*** Source data Section Begins ***

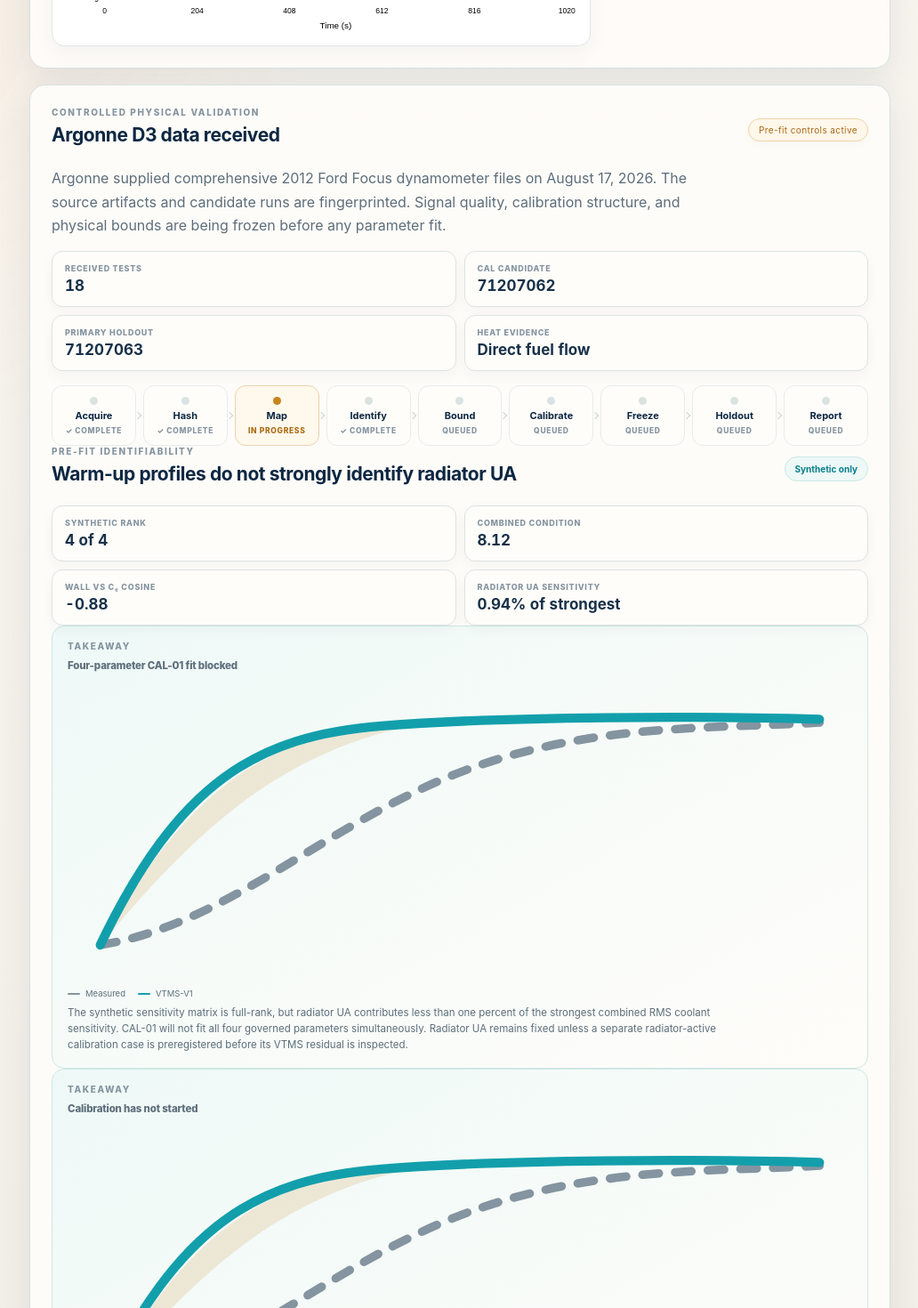
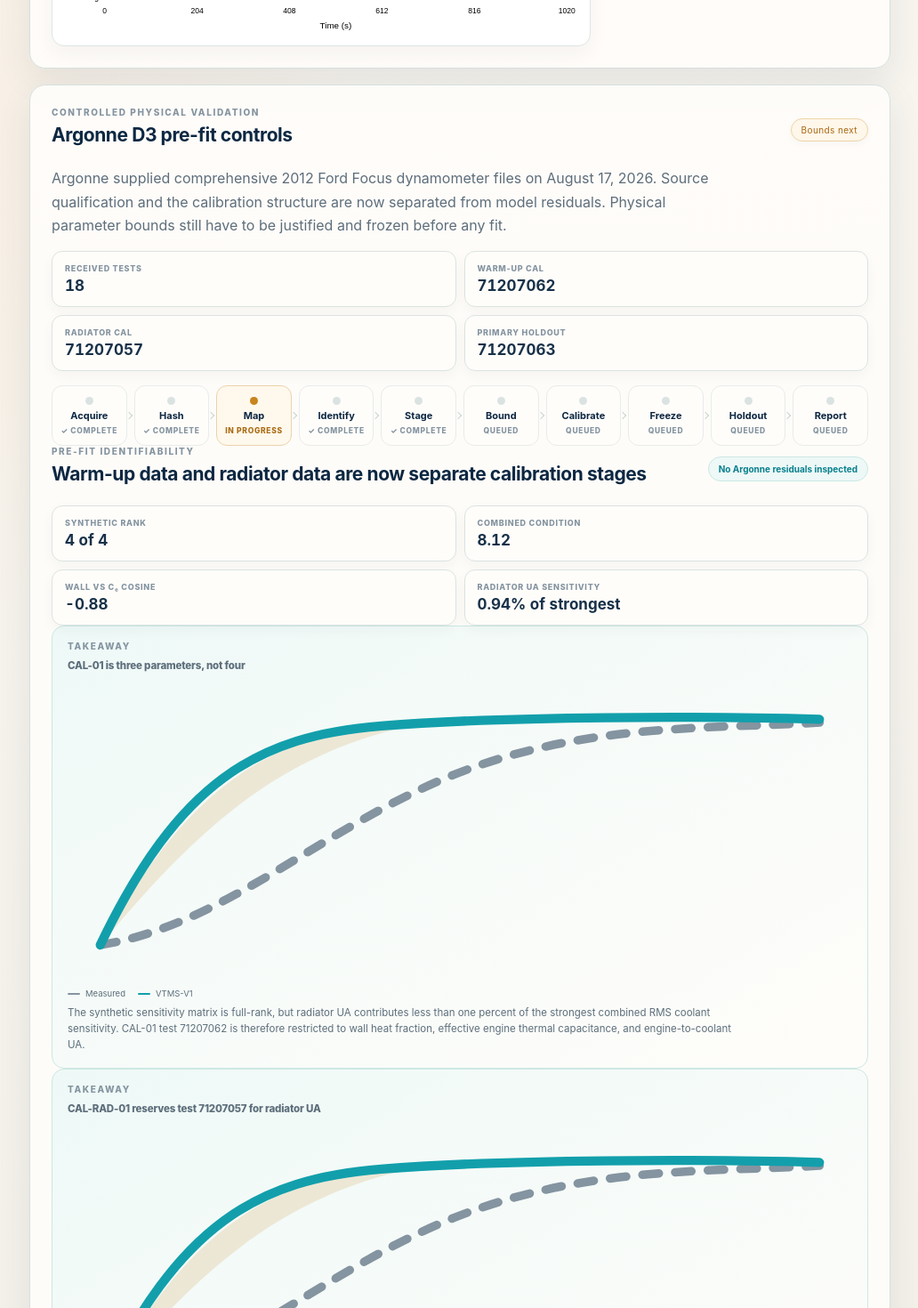
Before and after one commit to mpalmer79/vehicle-thermal-management-simulation, a Next.js app in the folder web/: page /validation in a window 1280 px wide. Shown: the part 1280-2750 px from the top of the page at 89% size, without its empty margins (239-1271 px from the left). Built offline with nearby package versions, Linux system fonts and the light colour scheme.

Commit message:
Show frozen staged calibration roles on validation page

```diff
--- a/web/app/validation/page.tsx
+++ b/web/app/validation/page.tsx
@@ -25,7 +25,7 @@ const stages: EvidenceStage[] = [
     number: "03",
     title: "Controlled calibration preparation",
     state: "active",
-    description: "Argonne data are received; qualification and staged-fit controls are being frozen before fitting.",
+    description: "Argonne data are received; staged calibration roles are frozen and physical bounds are next.",
   },
   {
     number: "04",
@@ -47,6 +47,7 @@ const controlledPipeline = [
   ["Hash", "complete"],
   ["Map", "active"],
   ["Identify", "complete"],
+  ["Stage", "complete"],
   ["Bound", "queued"],
   ["Calibrate", "queued"],
   ["Freeze", "queued"],
@@ -56,9 +57,9 @@ const controlledPipeline = [
 
 const argonneFacts = [
   ["Received tests", "18"],
-  ["CAL candidate", "71207062"],
+  ["Warm-up CAL", "71207062"],
+  ["Radiator CAL", "71207057"],
   ["Primary holdout", "71207063"],
-  ["Heat evidence", "Direct fuel flow"],
 ];
 
 const identifiabilityFacts = [
@@ -120,15 +121,15 @@ export default function ValidationPage() {
         <div className="section-head">
           <div>
             <span className="eyebrow">CONTROLLED PHYSICAL VALIDATION</span>
-            <h2>Argonne D3 data received</h2>
+            <h2>Argonne D3 pre-fit controls</h2>
           </div>
-          <span className="status-pill pending">Pre-fit controls active</span>
+          <span className="status-pill pending">Bounds next</span>
         </div>
 
         <p>
           Argonne supplied comprehensive 2012 Ford Focus dynamometer files on August 17, 2026.
-          The source artifacts and candidate runs are fingerprinted. Signal quality, calibration
-          structure, and physical bounds are being frozen before any parameter fit.
+          Source qualification and the calibration structure are now separated from model residuals.
+          Physical parameter bounds still have to be justified and frozen before any fit.
         </p>
 
         <div className="validation-metrics">
@@ -152,9 +153,9 @@ export default function ValidationPage() {
         <div className="section-head">
           <div>
             <span className="eyebrow">PRE-FIT IDENTIFIABILITY</span>
-            <h2>Warm-up profiles do not strongly identify radiator UA</h2>
+            <h2>Warm-up data and radiator data are now separate calibration stages</h2>
           </div>
-          <span className="fixture-badge">Synthetic only</span>
+          <span className="fixture-badge">No Argonne residuals inspected</span>
         </div>
 
         <div className="validation-metrics">
@@ -163,22 +164,29 @@ export default function ValidationPage() {
           ))}
         </div>
 
-        <ValidationTakeaway headline="Four-parameter CAL-01 fit blocked">
+        <ValidationTakeaway headline="CAL-01 is three parameters, not four">
           <p>
             The synthetic sensitivity matrix is full-rank, but radiator UA contributes less than
-            one percent of the strongest combined RMS coolant sensitivity. CAL-01 will not fit all
-            four governed parameters simultaneously. Radiator UA remains fixed unless a separate
-            radiator-active calibration case is preregistered before its VTMS residual is inspected.
+            one percent of the strongest combined RMS coolant sensitivity. CAL-01 test 71207062
+            is therefore restricted to wall heat fraction, effective engine thermal capacitance,
+            and engine-to-coolant UA.
+          </p>
+        </ValidationTakeaway>
+
+        <ValidationTakeaway headline="CAL-RAD-01 reserves test 71207057 for radiator UA">
+          <p>
+            Test 71207057 was selected from source measurements before any VTMS residual was
+            inspected. Its post-zero ECT is complete at 91 to 99 °C, average dyno speed is about
+            57.3 mph, and about 92.7% of samples are at or above 40 mph. It is reserved for
+            radiator UA only after the CAL-01 snapshot and radiator bound are frozen.
           </p>
         </ValidationTakeaway>
 
         <ValidationTakeaway headline="Calibration has not started">
           <p>
-            CAL-01 is reserved for cold-start UDDS test 71207062 and hot-start UDDS test 71207063
-            is reserved as the primary clean holdout. The received highway and US06 files have
-            incomplete coolant-temperature coverage, so they are not currently qualified as
-            full-cycle formal holdouts. Physical bounds and the final CAL-01 fitted subset must
-            still be justified and frozen.
+            Hot-start test 71207063 remains the primary clean holdout, and 55 mph warm-up test
+            71207052 remains a secondary holdout. Physical bounds, exact mapping hashes, and
+            immutable calibration manifests must still be frozen before CAL-01 or CAL-RAD-01 runs.
           </p>
         </ValidationTakeaway>
 
```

*** Source data Section Ends ***

_Requirement_.
Print the data again word for word, pictures excluded.

_Result_.
Before and after one commit to mpalmer79/vehicle-thermal-management-simulation, a Next.js app in the folder web/: page /validation in a window 1280 px wide. Shown: the part 1280-2750 px from the top of the page at 89% size, without its empty margins (239-1271 px from the left). Built offline with nearby package versions, Linux system fonts and the light colour scheme.

Commit message:
Show frozen staged calibration roles on validation page

```diff
--- a/web/app/validation/page.tsx
+++ b/web/app/validation/page.tsx
@@ -25,7 +25,7 @@ const stages: EvidenceStage[] = [
     number: "03",
     title: "Controlled calibration preparation",
     state: "active",
-    description: "Argonne data are received; qualification and staged-fit controls are being frozen before fitting.",
+    description: "Argonne data are received; staged calibration roles are frozen and physical bounds are next.",
   },
   {
     number: "04",
@@ -47,6 +47,7 @@ const controlledPipeline = [
   ["Hash", "complete"],
   ["Map", "active"],
   ["Identify", "complete"],
+  ["Stage", "complete"],
   ["Bound", "queued"],
   ["Calibrate", "queued"],
   ["Freeze", "queued"],
@@ -56,9 +57,9 @@ const controlledPipeline = [
 
 const argonneFacts = [
   ["Received tests", "18"],
-  ["CAL candidate", "71207062"],
+  ["Warm-up CAL", "71207062"],
+  ["Radiator CAL", "71207057"],
   ["Primary holdout", "71207063"],
-  ["Heat evidence", "Direct fuel flow"],
 ];
 
 const identifiabilityFacts = [
@@ -120,15 +121,15 @@ export default function ValidationPage() {
         <div className="section-head">
           <div>
             <span className="eyebrow">CONTROLLED PHYSICAL VALIDATION</span>
-            <h2>Argonne D3 data received</h2>
+            <h2>Argonne D3 pre-fit controls</h2>
           </div>
-          <span className="status-pill pending">Pre-fit controls active</span>
+          <span className="status-pill pending">Bounds next</span>
         </div>
 
         <p>
           Argonne supplied comprehensive 2012 Ford Focus dynamometer files on August 17, 2026.
-          The source artifacts and candidate runs are fingerprinted. Signal quality, calibration
-          structure, and physical bounds are being frozen before any parameter fit.
+          Source qualification and the calibration structure are now separated from model residuals.
+          Physical parameter bounds still have to be justified and frozen before any fit.
         </p>
 
         <div className="validation-metrics">
@@ -152,9 +153,9 @@ export default function ValidationPage() {
         <div className="section-head">
           <div>
             <span className="eyebrow">PRE-FIT IDENTIFIABILITY</span>
-            <h2>Warm-up profiles do not strongly identify radiator UA</h2>
+            <h2>Warm-up data and radiator data are now separate calibration stages</h2>
           </div>
-          <span className="fixture-badge">Synthetic only</span>
+          <span className="fixture-badge">No Argonne residuals inspected</span>
         </div>
 
         <div className="validation-metrics">
@@ -163,22 +164,29 @@ export default function ValidationPage() {
           ))}
         </div>
 
-        <ValidationTakeaway headline="Four-parameter CAL-01 fit blocked">
+        <ValidationTakeaway headline="CAL-01 is three parameters, not four">
           <p>
             The synthetic sensitivity matrix is full-rank, but radiator UA contributes less than
-            one percent of the strongest combined RMS coolant sensitivity. CAL-01 will not fit all
-            four governed parameters simultaneously. Radiator UA remains fixed unless a separate
-            radiator-active calibration case is preregistered before its VTMS residual is inspected.
+            one percent of the strongest combined RMS coolant sensitivity. CAL-01 test 71207062
+            is therefore restricted to wall heat fraction, effective engine thermal capacitance,
+            and engine-to-coolant UA.
+          </p>
+        </ValidationTakeaway>
+
+        <ValidationTakeaway headline="CAL-RAD-01 reserves test 71207057 for radiator UA">
+          <p>
+            Test 71207057 was selected from source measurements before any VTMS residual was
+            inspected. Its post-zero ECT is complete at 91 to 99 °C, average dyno speed is about
+            57.3 mph, and about 92.7% of samples are at or above 40 mph. It is reserved for
+            radiator UA only after the CAL-01 snapshot and radiator bound are frozen.
           </p>
         </ValidationTakeaway>
 
         <ValidationTakeaway headline="Calibration has not started">
           <p>
-            CAL-01 is reserved for cold-start UDDS test 71207062 and hot-start UDDS test 71207063
-            is reserved as the primary clean holdout. The received highway and US06 files have
-            incomplete coolant-temperature coverage, so they are not currently qualified as
-            full-cycle formal holdouts. Physical bounds and the final CAL-01 fitted subset must
-            still be justified and frozen.
+            Hot-start test 71207063 remains the primary clean holdout, and 55 mph warm-up test
+            71207052 remains a secondary holdout. Physical bounds, exact mapping hashes, and
+            immutable calibration manifests must still be frozen before CAL-01 or CAL-RAD-01 runs.
           </p>
         </ValidationTakeaway>
 
```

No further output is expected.